Seed World

Wageningen Scientists Shed Light on Fundamental Hundred-Year-Old Question

Wageningen University & Research scientists have found an answer to a fundamental question botanists have been asking for over a century: how do plant cells know in which direction to divide?

“We finally understand for the first time how the mechanism may work,” says Ben Scheres, Wageningen University development biologist. “This fundamental knowledge about plant development can help us steer the architecture of plant tissue, which is important for the improvement of crops.” The study was published on 20 September in the journal Current Biology.

Scientists have occupied themselves for more than a hundred years with the regular patterns in which plant cells arrange themselves. In all the growth points of plants, the places where stems and leaves appear, as well as in the early embryo of the plant, cell divisions proceed in specific directions. As plant cells are surrounded by a cell wall that they share with neighboring cells, the directions of the cell division determine the regular structure of the plant tissue. A collaboration between Wageningen cell biologists and development biologists has now led to the first explanation for how plant cells ‘know’ in which direction to divide during the earliest stages of development.

“Over time, a number of geometric rules have been observed which more or less predict the division orientation of plant cells,” explains Ben Scheres, who leads the research team together with theoretical biophysicist Bela Mulder and group leader at AMOLF (research institute of NWO, the Netherlands Organisation for Scientific Research). “Until now, those rules had not been linked to molecular processes in plant cells, which is exactly what this study does.”

Previous work, in the Mulder group for instance, has shown that microtubules, protein polymers that form part of a plant cell’s skeleton, can structure themselves spontaneously through mutual interactions. Wageningen PhD student Bandan Chakrabortty used advanced computer simulations to discover that this arrangement strongly depends on the shape of cells. He combined this spontaneous arrangement with two rules that take into account the influence of the plant growth hormone auxin and the influence of the CLASP protein that helps microtubules grow while being bent in corners of the cell. Therefore the division patterns of the early embryo are the result of molecular interactions in the cells.

State-of-the-art techniques

Next, the scientists tested the predictions of the model in embryos in which auxin signalling or the CLASP protein was disrupted. Thanks to state-of-the-art techniques for visualising microtubules in early seeds, developed in Dolf Weijers’s Biochemistry group of Wageningen University & Research, the Wageningen scientists were also able to test other predictions of the computer models. The related work was published in the leading biology journal Current Biology.

Possible applications

Knowing how cell division orientation is controlled enables scientists to devise ways to adapt the arrangement of plant cells.
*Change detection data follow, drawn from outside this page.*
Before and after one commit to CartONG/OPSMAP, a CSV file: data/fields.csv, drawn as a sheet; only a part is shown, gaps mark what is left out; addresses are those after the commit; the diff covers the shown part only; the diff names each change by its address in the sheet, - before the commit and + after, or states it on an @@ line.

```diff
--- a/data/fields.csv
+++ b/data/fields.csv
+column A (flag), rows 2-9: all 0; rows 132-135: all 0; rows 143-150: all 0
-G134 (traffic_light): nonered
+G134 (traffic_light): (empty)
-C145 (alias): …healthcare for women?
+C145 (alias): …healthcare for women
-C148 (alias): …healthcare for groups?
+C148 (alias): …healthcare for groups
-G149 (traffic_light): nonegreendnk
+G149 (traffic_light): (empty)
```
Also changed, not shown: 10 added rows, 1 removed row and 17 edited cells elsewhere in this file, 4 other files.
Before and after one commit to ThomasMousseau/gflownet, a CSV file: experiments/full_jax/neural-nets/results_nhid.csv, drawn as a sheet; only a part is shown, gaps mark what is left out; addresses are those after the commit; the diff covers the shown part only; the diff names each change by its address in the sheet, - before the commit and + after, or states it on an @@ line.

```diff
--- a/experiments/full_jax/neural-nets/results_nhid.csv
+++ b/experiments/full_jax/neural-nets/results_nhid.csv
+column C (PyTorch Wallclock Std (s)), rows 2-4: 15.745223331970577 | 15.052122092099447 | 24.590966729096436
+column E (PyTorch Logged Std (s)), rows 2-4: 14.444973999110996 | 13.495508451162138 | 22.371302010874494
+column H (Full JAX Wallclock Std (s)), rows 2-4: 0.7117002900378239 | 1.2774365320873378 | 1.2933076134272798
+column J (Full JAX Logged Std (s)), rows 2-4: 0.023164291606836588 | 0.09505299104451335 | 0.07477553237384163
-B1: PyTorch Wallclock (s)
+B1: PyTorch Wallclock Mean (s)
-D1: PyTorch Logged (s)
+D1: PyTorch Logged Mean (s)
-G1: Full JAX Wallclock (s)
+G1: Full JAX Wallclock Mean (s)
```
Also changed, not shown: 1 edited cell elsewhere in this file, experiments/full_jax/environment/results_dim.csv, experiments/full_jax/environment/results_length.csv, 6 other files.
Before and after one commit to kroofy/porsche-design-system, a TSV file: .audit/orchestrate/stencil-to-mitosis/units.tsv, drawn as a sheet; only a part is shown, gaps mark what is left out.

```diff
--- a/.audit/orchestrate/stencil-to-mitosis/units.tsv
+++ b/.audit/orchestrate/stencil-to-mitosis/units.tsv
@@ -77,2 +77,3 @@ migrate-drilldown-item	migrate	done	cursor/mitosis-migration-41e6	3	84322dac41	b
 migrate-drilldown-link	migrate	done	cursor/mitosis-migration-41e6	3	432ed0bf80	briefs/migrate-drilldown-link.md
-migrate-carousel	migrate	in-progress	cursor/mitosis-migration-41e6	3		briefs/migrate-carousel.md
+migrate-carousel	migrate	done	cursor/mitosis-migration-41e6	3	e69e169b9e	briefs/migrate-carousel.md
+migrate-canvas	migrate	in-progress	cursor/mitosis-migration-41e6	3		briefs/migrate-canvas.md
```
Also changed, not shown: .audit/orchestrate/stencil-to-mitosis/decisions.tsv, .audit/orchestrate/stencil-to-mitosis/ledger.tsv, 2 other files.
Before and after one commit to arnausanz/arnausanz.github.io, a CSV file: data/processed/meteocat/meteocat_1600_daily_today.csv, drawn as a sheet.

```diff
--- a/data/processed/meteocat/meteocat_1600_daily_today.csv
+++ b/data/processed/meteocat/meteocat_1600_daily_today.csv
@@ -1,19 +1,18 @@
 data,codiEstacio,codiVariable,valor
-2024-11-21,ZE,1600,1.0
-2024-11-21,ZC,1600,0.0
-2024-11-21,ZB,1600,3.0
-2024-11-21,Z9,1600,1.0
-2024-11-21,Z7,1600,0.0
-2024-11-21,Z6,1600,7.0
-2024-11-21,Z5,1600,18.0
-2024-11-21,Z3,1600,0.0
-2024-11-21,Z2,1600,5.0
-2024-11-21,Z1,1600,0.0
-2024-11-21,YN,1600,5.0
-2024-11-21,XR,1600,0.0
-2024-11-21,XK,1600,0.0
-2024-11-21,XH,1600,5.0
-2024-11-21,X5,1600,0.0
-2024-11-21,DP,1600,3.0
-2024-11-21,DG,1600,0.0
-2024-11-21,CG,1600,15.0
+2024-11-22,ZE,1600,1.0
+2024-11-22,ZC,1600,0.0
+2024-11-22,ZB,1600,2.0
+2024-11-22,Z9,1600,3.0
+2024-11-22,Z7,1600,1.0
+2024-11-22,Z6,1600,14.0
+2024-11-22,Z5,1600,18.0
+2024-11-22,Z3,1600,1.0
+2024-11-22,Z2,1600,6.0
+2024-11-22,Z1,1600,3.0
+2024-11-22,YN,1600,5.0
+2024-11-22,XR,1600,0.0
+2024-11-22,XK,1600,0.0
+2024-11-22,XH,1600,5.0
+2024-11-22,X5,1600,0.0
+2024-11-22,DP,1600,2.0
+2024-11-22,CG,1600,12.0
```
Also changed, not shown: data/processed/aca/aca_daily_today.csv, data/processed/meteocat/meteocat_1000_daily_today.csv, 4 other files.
This can, for example, affect the efficient absorption of nutrients and tolerance against drought.

“In the future we might, for instance, say that we want a double layer of cells on the inside of a plant to make it more resistant to drought,” Scheres concludes.